Work instructions: Take every line from the material that has the word "trojan" in it.

--- Task input Enclosed Below ---

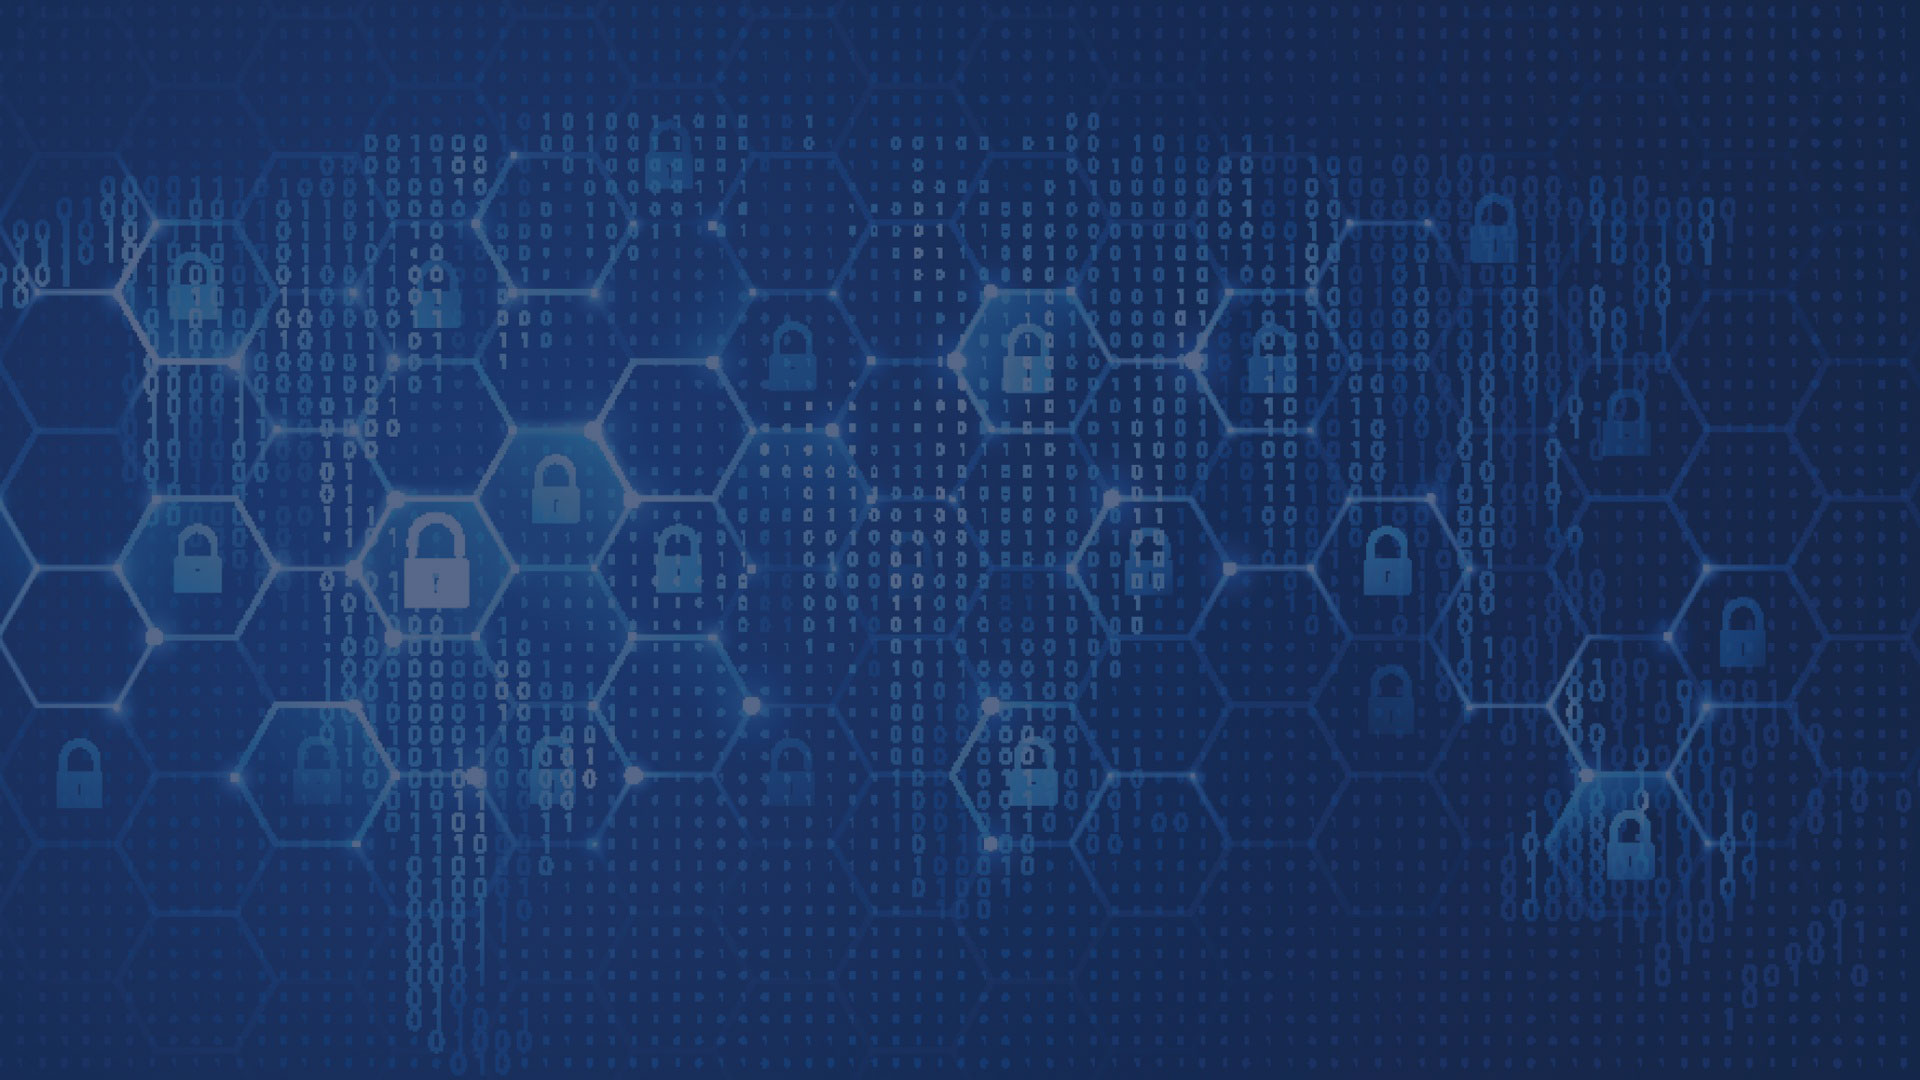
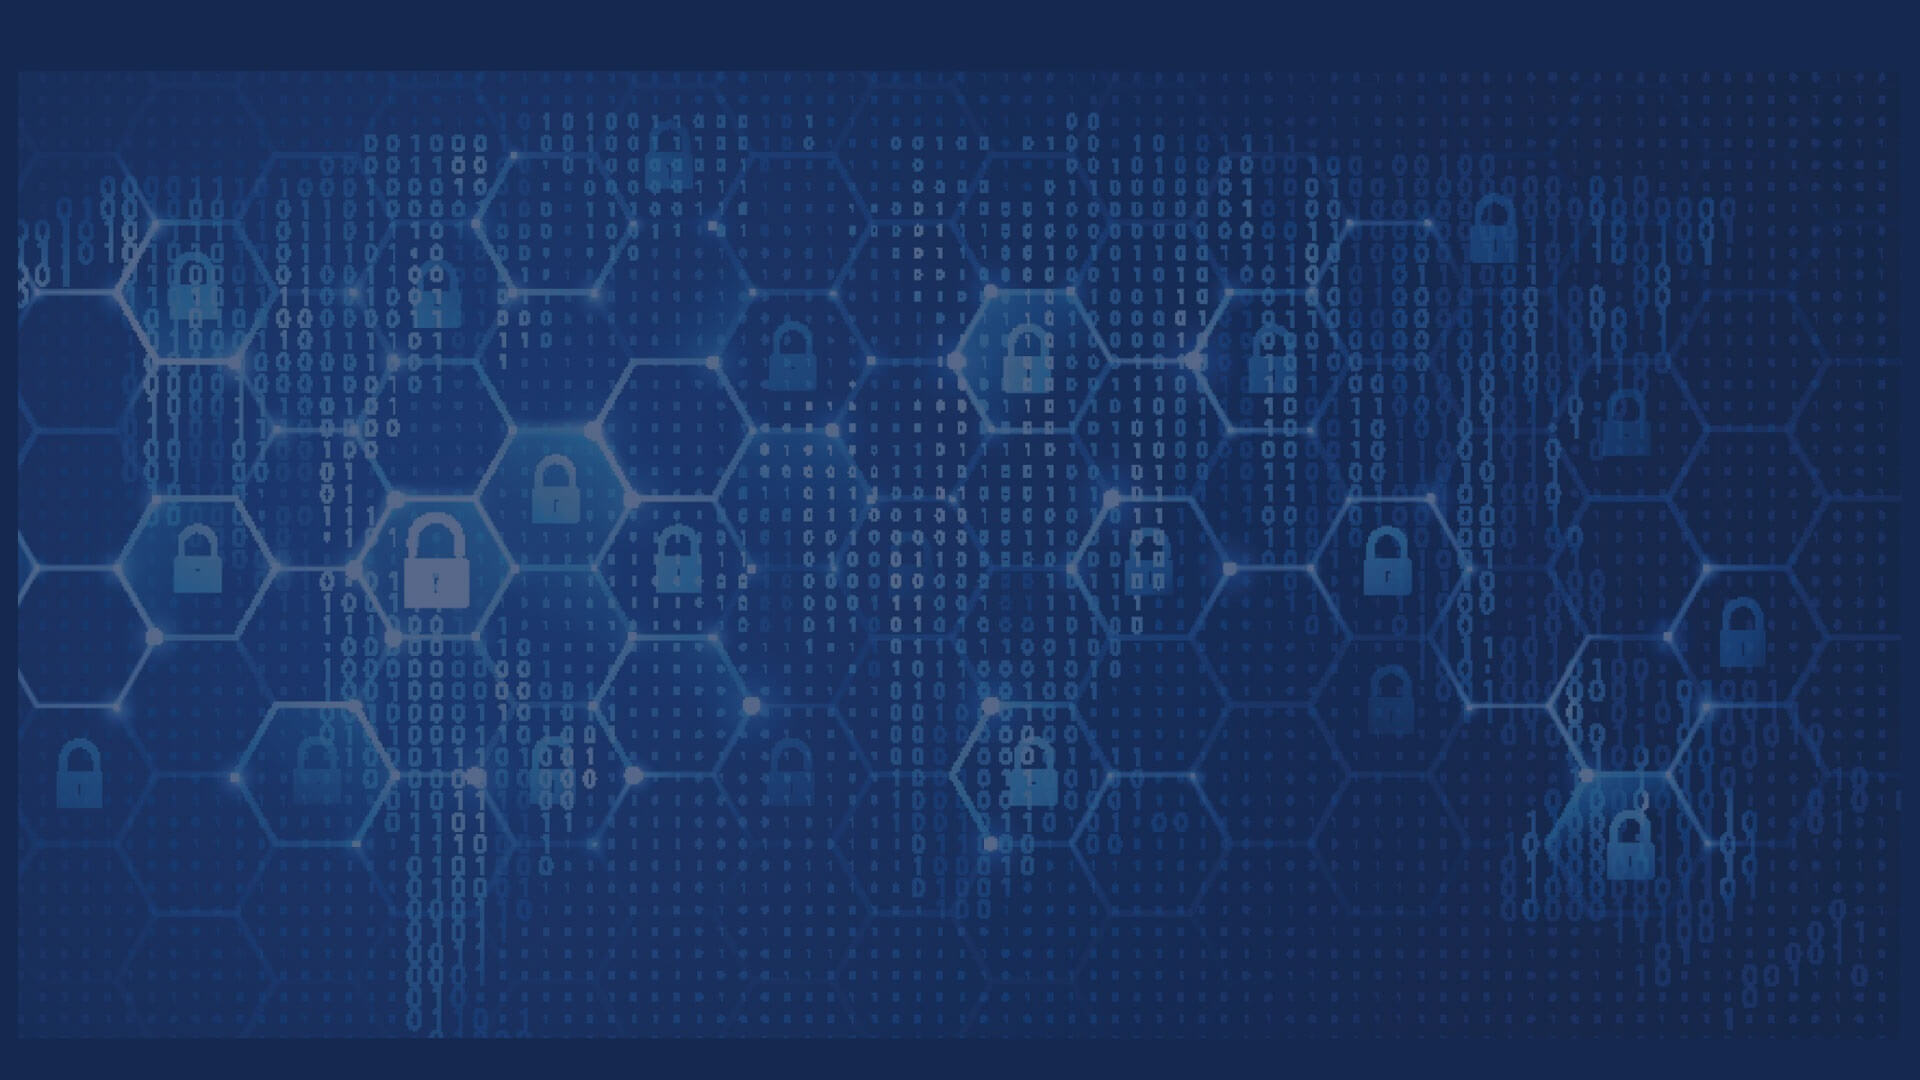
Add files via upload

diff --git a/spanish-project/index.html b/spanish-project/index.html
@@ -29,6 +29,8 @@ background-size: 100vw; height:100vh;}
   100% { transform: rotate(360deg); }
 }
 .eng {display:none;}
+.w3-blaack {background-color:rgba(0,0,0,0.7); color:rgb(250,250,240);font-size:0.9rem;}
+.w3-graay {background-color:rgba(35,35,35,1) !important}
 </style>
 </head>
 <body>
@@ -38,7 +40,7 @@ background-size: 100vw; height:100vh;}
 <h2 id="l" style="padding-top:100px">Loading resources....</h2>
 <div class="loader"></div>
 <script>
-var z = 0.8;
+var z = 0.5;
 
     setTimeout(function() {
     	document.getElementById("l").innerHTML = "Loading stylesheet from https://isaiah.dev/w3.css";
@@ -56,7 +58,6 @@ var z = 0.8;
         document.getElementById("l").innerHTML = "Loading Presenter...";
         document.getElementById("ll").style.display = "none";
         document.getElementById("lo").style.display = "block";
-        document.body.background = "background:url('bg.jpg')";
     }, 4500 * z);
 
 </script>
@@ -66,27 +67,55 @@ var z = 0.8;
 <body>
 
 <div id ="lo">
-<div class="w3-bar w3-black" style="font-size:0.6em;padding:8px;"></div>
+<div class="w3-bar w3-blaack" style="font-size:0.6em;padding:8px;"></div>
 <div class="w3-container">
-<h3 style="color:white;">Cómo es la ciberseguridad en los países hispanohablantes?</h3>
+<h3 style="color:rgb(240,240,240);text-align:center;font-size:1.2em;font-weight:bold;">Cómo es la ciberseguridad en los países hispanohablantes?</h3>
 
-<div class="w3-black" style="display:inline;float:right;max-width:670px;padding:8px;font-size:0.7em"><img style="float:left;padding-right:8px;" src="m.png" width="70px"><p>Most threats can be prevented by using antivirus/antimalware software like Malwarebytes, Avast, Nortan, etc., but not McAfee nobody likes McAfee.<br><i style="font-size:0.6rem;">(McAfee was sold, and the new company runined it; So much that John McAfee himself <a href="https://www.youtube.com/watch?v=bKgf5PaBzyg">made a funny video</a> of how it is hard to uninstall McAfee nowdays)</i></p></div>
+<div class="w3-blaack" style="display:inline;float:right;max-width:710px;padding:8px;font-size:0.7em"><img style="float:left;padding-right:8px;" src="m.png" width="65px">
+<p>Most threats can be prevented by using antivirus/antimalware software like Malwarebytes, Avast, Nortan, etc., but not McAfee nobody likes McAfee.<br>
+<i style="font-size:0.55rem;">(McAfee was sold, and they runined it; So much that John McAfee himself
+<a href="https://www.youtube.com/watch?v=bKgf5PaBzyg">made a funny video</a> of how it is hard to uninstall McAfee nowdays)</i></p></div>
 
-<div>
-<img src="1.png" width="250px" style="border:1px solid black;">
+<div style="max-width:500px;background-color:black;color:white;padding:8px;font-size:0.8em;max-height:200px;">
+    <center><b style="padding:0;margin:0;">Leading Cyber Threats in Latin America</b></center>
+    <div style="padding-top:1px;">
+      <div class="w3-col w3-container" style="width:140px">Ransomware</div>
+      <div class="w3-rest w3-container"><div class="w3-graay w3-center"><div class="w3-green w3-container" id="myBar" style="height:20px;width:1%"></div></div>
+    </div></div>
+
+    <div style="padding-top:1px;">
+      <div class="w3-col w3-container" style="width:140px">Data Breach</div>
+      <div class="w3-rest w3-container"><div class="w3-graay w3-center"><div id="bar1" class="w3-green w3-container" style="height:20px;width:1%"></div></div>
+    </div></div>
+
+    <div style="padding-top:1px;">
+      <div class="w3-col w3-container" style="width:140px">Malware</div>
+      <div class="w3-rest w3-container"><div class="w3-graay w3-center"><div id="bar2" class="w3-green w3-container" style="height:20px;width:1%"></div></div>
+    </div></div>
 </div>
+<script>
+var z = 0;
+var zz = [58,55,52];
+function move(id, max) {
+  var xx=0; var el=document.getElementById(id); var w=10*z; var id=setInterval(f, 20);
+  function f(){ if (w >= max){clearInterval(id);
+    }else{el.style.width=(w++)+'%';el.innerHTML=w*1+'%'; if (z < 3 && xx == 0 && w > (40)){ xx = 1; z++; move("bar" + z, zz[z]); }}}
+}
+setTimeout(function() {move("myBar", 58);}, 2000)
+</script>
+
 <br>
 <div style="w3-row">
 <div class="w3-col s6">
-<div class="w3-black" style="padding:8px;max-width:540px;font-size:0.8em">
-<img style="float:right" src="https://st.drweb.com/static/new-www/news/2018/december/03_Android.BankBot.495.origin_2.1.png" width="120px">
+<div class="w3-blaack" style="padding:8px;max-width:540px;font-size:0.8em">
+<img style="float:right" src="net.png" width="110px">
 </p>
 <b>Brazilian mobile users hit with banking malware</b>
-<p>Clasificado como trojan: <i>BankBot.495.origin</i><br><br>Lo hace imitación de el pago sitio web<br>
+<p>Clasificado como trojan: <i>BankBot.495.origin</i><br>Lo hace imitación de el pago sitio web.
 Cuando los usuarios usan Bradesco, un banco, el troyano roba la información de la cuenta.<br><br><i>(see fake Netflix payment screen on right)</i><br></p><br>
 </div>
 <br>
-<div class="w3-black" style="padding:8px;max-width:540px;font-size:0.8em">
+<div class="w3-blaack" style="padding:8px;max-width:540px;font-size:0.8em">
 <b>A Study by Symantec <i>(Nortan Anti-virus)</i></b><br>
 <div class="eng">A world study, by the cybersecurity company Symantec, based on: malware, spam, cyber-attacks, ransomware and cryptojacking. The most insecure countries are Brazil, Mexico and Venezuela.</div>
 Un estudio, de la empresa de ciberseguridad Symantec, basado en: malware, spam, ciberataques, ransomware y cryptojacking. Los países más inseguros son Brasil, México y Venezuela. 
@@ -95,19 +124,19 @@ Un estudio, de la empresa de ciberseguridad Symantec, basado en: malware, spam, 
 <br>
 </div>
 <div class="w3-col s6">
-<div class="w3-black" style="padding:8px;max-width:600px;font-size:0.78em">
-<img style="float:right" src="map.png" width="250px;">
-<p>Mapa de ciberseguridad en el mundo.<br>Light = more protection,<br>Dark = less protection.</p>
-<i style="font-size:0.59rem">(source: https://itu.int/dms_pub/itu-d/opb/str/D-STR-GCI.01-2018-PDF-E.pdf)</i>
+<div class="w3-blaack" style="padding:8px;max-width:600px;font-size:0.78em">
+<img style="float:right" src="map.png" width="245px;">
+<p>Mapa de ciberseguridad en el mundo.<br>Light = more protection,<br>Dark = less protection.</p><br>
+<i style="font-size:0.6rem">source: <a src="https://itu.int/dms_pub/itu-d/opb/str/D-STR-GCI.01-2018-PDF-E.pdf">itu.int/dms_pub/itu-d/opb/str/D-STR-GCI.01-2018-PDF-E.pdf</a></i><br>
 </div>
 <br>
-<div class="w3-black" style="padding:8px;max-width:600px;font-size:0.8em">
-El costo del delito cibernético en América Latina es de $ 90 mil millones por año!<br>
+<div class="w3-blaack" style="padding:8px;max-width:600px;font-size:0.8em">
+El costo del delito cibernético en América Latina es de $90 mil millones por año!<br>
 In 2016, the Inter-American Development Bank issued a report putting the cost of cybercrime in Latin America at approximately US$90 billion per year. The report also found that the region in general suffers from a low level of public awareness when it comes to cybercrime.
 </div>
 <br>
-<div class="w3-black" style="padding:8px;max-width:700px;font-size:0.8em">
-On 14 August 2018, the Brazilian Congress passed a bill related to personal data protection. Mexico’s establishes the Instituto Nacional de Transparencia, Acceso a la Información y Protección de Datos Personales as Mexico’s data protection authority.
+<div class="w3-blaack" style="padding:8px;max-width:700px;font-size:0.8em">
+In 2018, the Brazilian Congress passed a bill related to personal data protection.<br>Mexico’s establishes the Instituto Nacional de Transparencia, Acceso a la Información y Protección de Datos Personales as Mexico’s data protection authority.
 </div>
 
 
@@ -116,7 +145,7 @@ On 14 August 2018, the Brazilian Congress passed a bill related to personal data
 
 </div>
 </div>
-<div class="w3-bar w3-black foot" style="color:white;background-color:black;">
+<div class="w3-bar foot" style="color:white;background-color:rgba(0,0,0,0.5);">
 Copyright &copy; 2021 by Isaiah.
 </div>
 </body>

--- End of Enclosed Task input ---
--- Task input Enclosed Below ---

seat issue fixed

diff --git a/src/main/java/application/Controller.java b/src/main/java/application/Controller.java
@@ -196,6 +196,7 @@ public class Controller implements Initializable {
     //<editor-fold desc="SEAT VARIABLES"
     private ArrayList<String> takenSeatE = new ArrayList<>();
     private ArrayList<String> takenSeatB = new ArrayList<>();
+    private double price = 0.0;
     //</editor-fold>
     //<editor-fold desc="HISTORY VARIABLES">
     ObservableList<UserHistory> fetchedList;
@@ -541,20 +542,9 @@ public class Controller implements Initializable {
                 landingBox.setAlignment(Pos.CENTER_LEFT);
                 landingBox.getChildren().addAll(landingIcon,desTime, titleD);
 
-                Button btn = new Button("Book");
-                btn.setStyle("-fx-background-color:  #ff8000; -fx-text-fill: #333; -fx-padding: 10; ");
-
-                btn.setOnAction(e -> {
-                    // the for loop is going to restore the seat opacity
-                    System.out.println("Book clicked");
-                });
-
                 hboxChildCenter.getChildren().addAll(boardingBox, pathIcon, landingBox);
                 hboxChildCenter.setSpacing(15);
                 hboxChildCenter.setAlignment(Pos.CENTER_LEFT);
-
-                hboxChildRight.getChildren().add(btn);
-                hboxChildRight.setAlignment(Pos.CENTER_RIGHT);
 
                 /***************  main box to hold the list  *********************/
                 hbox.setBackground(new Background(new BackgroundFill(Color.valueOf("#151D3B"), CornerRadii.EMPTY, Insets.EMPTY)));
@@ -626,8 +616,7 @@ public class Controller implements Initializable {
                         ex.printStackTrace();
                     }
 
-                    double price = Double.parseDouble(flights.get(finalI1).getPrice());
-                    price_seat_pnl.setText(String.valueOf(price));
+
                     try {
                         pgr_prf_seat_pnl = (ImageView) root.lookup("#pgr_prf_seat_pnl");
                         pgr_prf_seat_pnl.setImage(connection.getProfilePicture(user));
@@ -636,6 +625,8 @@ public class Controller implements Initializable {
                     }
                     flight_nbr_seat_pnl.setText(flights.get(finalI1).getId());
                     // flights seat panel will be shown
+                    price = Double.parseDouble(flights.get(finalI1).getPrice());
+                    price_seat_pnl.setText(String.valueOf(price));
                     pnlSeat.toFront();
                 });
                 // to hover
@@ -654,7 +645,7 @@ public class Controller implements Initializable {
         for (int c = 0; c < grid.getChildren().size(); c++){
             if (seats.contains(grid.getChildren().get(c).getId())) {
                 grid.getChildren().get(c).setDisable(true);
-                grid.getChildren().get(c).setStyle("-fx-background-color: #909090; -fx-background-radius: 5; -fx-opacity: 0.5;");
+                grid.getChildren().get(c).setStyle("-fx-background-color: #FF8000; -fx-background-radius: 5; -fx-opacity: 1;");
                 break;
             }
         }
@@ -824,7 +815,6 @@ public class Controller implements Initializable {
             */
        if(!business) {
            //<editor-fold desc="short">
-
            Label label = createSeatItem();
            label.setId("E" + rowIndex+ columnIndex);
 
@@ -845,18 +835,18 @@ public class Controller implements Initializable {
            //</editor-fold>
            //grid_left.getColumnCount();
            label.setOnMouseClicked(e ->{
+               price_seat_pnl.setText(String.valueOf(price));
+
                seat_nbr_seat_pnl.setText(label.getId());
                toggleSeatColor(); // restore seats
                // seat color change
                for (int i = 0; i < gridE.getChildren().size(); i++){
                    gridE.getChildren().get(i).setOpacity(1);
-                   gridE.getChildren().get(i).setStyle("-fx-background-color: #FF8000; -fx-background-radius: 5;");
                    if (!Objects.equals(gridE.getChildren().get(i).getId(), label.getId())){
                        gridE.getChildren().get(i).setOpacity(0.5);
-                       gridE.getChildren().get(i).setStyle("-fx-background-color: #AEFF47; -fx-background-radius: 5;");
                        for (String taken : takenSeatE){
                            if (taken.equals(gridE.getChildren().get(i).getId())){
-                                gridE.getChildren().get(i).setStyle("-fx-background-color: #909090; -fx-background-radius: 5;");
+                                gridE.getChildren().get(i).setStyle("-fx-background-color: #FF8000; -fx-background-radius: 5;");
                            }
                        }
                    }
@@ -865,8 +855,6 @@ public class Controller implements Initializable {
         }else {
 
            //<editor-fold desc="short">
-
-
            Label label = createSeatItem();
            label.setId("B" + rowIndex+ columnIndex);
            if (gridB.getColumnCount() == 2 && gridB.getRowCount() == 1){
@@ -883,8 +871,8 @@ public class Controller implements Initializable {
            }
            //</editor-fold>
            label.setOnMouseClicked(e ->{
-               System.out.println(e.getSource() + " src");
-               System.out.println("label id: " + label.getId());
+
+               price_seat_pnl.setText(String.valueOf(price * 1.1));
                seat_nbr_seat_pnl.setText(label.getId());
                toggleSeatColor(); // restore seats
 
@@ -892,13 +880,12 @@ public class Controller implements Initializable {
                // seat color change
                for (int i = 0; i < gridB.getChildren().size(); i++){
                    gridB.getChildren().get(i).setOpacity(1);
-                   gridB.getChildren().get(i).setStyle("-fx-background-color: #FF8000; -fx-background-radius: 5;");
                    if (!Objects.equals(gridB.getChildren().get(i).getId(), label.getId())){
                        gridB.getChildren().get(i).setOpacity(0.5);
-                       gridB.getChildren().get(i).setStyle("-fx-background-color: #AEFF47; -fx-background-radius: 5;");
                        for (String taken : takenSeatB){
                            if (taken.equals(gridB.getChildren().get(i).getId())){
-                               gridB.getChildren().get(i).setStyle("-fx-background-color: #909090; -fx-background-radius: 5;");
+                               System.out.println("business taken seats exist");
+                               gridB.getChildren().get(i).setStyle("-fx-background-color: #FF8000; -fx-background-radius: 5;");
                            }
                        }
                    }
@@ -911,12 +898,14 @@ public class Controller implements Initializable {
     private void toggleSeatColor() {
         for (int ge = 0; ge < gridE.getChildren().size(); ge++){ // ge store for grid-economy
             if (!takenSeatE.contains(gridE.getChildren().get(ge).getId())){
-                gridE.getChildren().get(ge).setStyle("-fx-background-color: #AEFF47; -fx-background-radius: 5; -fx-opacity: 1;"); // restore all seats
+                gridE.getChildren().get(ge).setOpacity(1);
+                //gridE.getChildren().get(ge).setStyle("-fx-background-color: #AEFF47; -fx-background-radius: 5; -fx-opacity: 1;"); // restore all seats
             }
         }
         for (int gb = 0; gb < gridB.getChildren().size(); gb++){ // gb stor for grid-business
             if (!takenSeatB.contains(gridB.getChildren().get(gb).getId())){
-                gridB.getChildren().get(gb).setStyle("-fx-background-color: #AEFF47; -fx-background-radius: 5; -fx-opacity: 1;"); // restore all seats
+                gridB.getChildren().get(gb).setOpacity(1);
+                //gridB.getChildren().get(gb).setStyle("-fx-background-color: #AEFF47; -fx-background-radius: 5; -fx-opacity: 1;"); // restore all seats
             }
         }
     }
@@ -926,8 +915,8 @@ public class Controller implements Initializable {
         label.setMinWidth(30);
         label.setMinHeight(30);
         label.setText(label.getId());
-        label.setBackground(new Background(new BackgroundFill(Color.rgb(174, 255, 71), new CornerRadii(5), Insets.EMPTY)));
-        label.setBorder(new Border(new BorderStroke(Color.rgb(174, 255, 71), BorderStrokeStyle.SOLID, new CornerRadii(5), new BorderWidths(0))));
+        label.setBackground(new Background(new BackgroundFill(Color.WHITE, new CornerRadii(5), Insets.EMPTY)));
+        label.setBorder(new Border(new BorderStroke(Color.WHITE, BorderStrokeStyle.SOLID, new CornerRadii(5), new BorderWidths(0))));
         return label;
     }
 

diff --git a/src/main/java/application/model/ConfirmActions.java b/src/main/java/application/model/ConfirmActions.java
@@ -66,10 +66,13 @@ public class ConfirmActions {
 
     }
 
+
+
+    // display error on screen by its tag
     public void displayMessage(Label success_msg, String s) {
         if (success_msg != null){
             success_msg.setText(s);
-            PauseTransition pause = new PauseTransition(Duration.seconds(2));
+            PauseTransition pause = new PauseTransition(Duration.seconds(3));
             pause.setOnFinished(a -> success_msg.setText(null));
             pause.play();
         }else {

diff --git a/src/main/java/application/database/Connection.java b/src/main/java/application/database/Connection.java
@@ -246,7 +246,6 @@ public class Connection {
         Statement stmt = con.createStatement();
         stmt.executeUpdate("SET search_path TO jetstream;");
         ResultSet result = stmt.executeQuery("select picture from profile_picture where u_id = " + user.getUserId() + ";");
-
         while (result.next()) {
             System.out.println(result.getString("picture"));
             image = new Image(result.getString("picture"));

--- End of Enclosed Task input ---

Worked solution:
-<p>Clasificado como trojan: <i>BankBot.495.origin</i><br><br>Lo hace imitación de el pago sitio web<br>
+<p>Clasificado como trojan: <i>BankBot.495.origin</i><br>Lo hace imitación de el pago sitio web.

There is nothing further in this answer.